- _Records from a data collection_
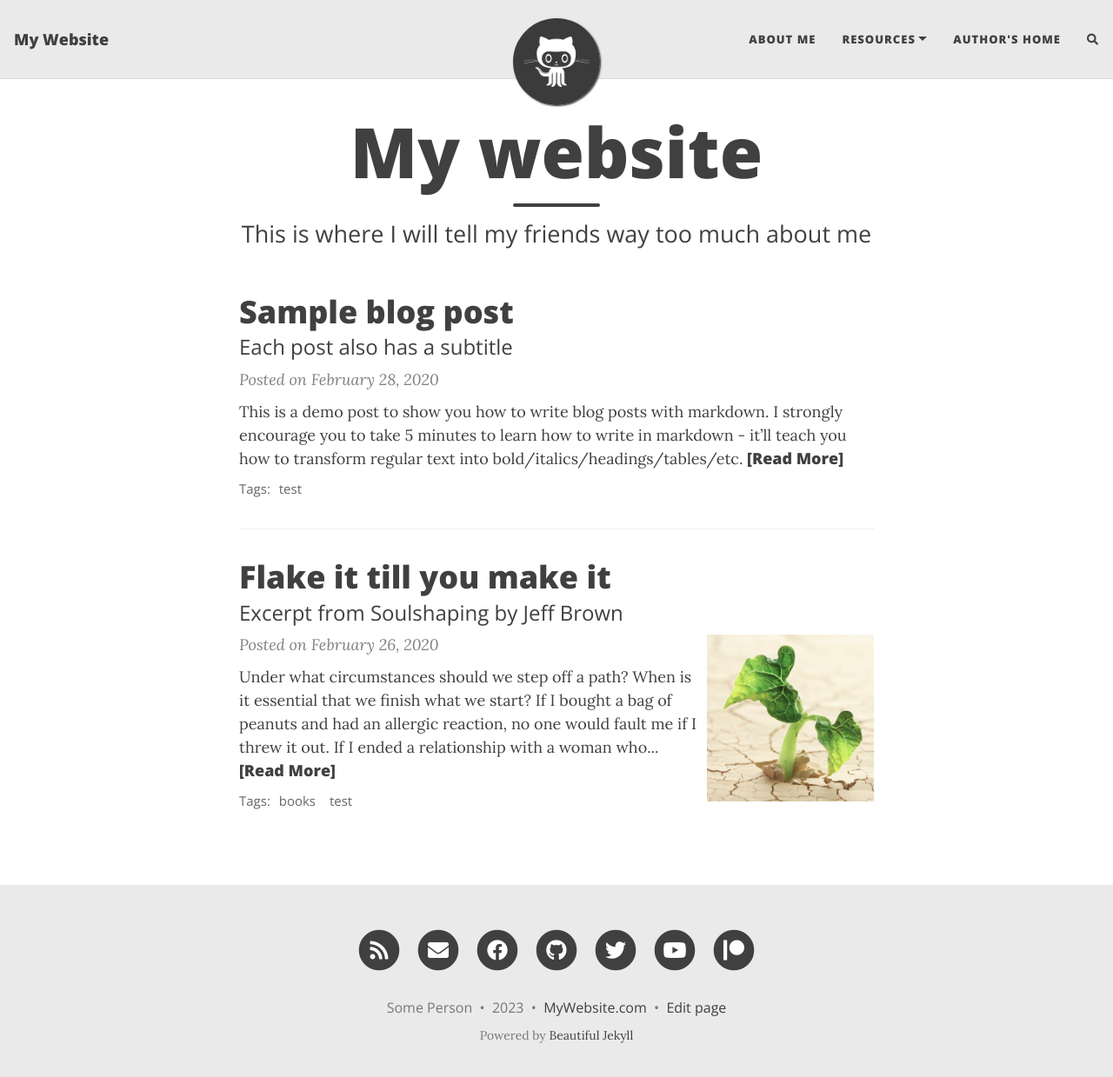
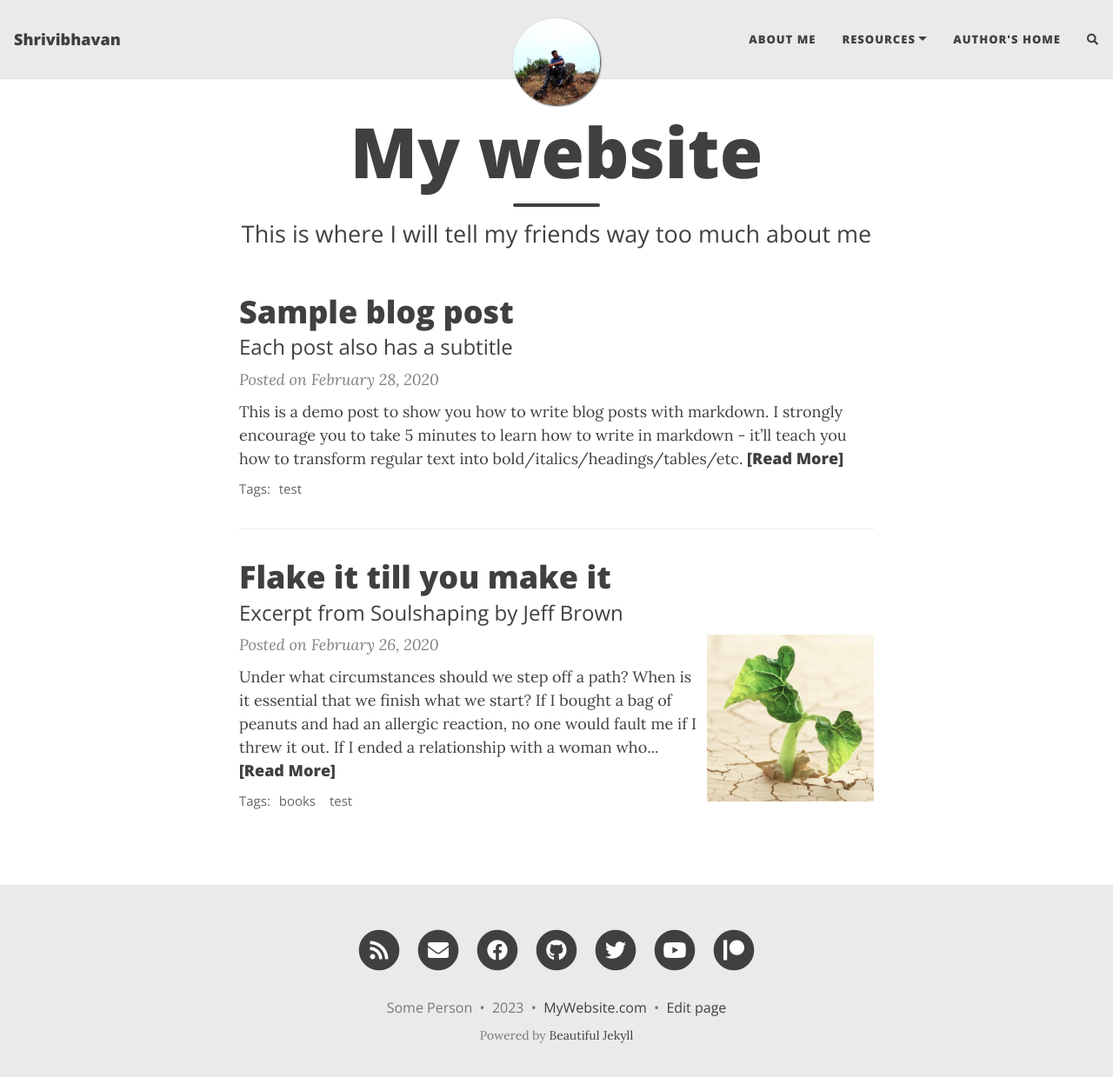
Before and after one commit to shrivibhavan/shrivibhavan.github.io, a Jekyll site: the page built from index.html, in a window 1280 px wide and 1252 px high. Shown: the top 1239 px of the window at 87% size. Built offline with Jekyll 4.4.1, drawn with Linux system fonts in a browser that asks for light colours; nearby versions of some CDN libraries; the list of posts is cut into pages by our own code; comment, search, counter and statistics services are not loaded.

Commit message:
Initial Commit

```diff
--- a/_config.yml
+++ b/_config.yml
@@ -10,7 +10,7 @@
 ############################
 
 # Name of website
-title: My Website
+title: Shrivibhavan
 
 # Your name to show in the footer
 author: Some Person
```
Also changed, not shown: assets/img/avatar-icon.png.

- _WORK REQUIRED_
The complete set of records should be written out again, pictures excluded.

- _RESPONSE TO THIS TASK_
Before and after one commit to shrivibhavan/shrivibhavan.github.io, a Jekyll site: the page built from index.html, in a window 1280 px wide and 1252 px high. Shown: the top 1239 px of the window at 87% size. Built offline with Jekyll 4.4.1, drawn with Linux system fonts in a browser that asks for light colours; nearby versions of some CDN libraries; the list of posts is cut into pages by our own code; comment, search, counter and statistics services are not loaded.

Commit message:
Initial Commit

```diff
--- a/_config.yml
+++ b/_config.yml
@@ -10,7 +10,7 @@
 ############################
 
 # Name of website
-title: My Website
+title: Shrivibhavan
 
 # Your name to show in the footer
 author: Some Person
```
Also changed, not shown: assets/img/avatar-icon.png.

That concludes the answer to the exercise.